Cancer – The Dreaded Death Sentence for Dogs
The word cancer sends chills up our collective spines as we are given the news about a lump or a growth or an enlargement in any area of our body. Sometimes there is no enlarged organ or tissue, but we just are not feeling right or strong or our health is not what it used to be. We sometimes can even be weaker than normal and have no appetite.
Maybe we are getting sick more often that normal or that is expected during times of the year when we are normally healthy and active. Maybe we just do not feel like doing the things that we normally do and there is no emotional or psychological explanation for our malaise or lack of energy.
Cancer is a term that has come to be known as a “death sentence” for most of us. When reading early obituaries or death certificates when doing family history research, quite often the cause of death is listed as cancer. For normal cells to change and not respond to the normal control and feedback mechanism that the body employs to control cell growth and division there has to be some kind of change in the chemical structure of the cells that is passed on to other daughter cells during the process of cell division or mitosis.
This loss of control or the abnormal division process creates cells and groups of cells that are under their own control and do not respond to the signals the body gives normally dividing cells to divide or to stop dividing or to grow or not to grow. The mechanisms that develop to have this control mechanism not work are partially known, but mostly the sequence and frequency of this developmental process is still to be discovered.
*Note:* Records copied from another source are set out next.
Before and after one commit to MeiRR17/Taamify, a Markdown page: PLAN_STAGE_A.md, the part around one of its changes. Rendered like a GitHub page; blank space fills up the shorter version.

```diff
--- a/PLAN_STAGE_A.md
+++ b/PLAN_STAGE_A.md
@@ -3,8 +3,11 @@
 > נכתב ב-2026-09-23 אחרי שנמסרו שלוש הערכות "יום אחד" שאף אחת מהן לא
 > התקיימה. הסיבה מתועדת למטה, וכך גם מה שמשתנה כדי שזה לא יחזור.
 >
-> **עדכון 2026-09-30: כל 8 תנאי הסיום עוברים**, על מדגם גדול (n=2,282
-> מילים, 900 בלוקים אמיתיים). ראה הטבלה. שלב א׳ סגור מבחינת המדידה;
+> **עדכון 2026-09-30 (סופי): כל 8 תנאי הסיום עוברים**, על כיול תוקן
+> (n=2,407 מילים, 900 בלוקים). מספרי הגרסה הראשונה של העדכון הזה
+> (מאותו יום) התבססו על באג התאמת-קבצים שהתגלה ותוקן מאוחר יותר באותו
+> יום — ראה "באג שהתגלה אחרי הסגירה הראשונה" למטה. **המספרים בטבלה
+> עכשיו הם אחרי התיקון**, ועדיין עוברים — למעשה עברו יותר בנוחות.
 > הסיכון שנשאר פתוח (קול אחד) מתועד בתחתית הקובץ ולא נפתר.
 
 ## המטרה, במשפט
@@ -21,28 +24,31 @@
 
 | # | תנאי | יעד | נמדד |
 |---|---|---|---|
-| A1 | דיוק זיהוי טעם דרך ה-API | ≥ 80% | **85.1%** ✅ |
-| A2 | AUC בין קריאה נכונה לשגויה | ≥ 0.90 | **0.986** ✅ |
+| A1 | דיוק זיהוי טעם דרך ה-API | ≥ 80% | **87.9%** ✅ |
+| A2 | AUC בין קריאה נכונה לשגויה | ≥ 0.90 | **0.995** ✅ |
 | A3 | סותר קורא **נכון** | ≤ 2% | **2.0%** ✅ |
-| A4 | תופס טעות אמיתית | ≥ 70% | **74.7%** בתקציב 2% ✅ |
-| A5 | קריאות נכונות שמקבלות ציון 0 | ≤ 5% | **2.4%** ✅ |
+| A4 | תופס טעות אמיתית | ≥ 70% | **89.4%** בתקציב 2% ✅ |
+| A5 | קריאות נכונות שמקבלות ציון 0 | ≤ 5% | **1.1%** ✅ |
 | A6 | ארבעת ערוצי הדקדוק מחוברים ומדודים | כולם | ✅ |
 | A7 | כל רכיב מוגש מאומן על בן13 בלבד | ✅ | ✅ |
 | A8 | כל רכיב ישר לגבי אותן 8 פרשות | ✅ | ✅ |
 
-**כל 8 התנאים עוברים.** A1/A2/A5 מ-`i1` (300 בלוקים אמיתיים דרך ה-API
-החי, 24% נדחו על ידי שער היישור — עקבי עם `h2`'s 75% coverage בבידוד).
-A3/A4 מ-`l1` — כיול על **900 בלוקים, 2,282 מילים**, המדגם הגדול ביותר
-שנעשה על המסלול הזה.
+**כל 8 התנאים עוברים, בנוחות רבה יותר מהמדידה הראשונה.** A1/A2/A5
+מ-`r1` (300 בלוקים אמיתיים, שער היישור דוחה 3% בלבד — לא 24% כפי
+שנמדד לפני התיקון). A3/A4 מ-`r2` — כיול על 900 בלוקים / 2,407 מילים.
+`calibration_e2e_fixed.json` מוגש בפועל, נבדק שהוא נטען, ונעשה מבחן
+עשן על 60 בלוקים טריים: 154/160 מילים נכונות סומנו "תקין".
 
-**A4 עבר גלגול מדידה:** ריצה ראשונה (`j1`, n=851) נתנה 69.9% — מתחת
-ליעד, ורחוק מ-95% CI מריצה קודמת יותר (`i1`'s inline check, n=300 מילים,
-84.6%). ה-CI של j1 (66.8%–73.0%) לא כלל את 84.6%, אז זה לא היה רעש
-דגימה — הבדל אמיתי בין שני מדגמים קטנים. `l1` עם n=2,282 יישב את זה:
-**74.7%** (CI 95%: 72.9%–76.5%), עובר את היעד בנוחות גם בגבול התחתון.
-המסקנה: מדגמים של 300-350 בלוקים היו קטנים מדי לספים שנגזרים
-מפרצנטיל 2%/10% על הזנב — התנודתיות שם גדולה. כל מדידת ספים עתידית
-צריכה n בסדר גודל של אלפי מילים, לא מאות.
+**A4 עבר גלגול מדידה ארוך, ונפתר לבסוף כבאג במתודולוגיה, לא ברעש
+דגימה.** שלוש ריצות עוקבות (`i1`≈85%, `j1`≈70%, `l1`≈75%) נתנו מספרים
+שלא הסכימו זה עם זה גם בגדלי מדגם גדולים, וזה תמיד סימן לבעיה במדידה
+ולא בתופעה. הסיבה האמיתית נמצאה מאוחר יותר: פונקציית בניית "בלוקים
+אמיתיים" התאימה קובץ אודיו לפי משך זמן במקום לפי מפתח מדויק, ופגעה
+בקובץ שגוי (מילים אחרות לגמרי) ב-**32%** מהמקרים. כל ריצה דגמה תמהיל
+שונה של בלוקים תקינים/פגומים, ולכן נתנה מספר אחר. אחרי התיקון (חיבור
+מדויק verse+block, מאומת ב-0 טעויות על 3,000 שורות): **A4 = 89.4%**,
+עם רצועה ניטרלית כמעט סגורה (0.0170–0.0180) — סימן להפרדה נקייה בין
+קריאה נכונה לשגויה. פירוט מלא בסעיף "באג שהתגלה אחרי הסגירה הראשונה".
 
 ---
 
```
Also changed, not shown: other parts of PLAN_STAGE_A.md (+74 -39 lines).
The center of this process is in the genome of the cell. The chemicals and molecules that make up the genetic code of normal cells have programmed into them the response and feedback mechanisms necessary to have the organism develop as needed and in an expected sequence to the adult form with all of the parts and organs working properly.
When something disturbs this process in the genetic code and the code is changed, the normalcy is lost and the cells that are present are in control of their own destiny and do not respond to normal signals given to them by the body for maintenance and growth. Sometimes these cells just grow in the local area and change by simply dividing and expanding in the space where they begin. If they do not spread to other areas by way of the lymphatic or circulatory system, then we consider these benign growths. The first thing that we check is all of the regional lymph nodes when we do a physical exam. If they are enlarged, then we already know that the tumor has spread throughout the body.
Cancer can be treated, usually by surgical excision of the lump, but sometimes conventional treatments such as chemotherapy or radiation is used. What we have to do is look at the cost and the potential for quality of life as treatment would progress and then make the decision to treat or not to treat based on what is good for the dog.